**ACTIVITY:**
Reproduce the records that follow exactly; any picture among them stays out.
------------
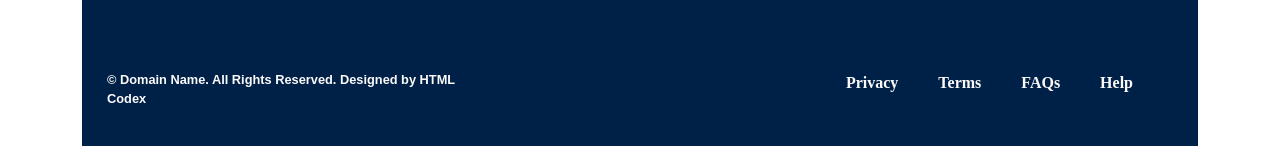
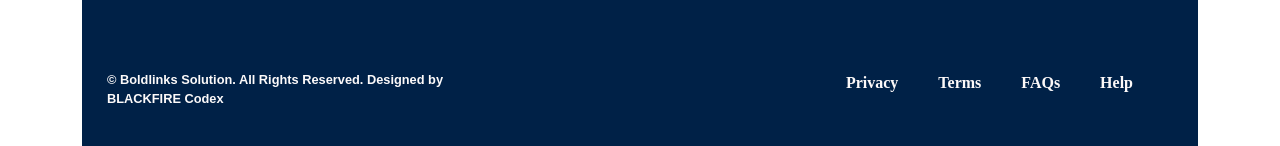
Before and after one commit to BeLaughter/Boldlink-web, a React (Vite) app: page / in a window 1280 px wide. Shown: the part 8366-8512 px from the top of the page. Built offline with nearby package versions, Linux system fonts and the light colour scheme.

Commit message:
my changes

```diff
--- a/src/Components/Footer2.jsx
+++ b/src/Components/Footer2.jsx
@@ -4,7 +4,8 @@ function Footer2() {
       <div className="flex-container">
         <div className="flex-item">
           <p className="foottext">
-            © Domain Name. All Rights Reserved. Designed by HTML Codex
+            © Boldlinks Solution. All Rights Reserved. Designed by BLACKFIRE
+            Codex
           </p>
         </div>
         <div className="flex-item ft2margin">
```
------------
**RESPONSE TO THE EXERCISE:**
Before and after one commit to BeLaughter/Boldlink-web, a React (Vite) app: page / in a window 1280 px wide. Shown: the part 8366-8512 px from the top of the page. Built offline with nearby package versions, Linux system fonts and the light colour scheme.

Commit message:
my changes

```diff
--- a/src/Components/Footer2.jsx
+++ b/src/Components/Footer2.jsx
@@ -4,7 +4,8 @@ function Footer2() {
       <div className="flex-container">
         <div className="flex-item">
           <p className="foottext">
-            © Domain Name. All Rights Reserved. Designed by HTML Codex
+            © Boldlinks Solution. All Rights Reserved. Designed by BLACKFIRE
+            Codex
           </p>
         </div>
         <div className="flex-item ft2margin">
```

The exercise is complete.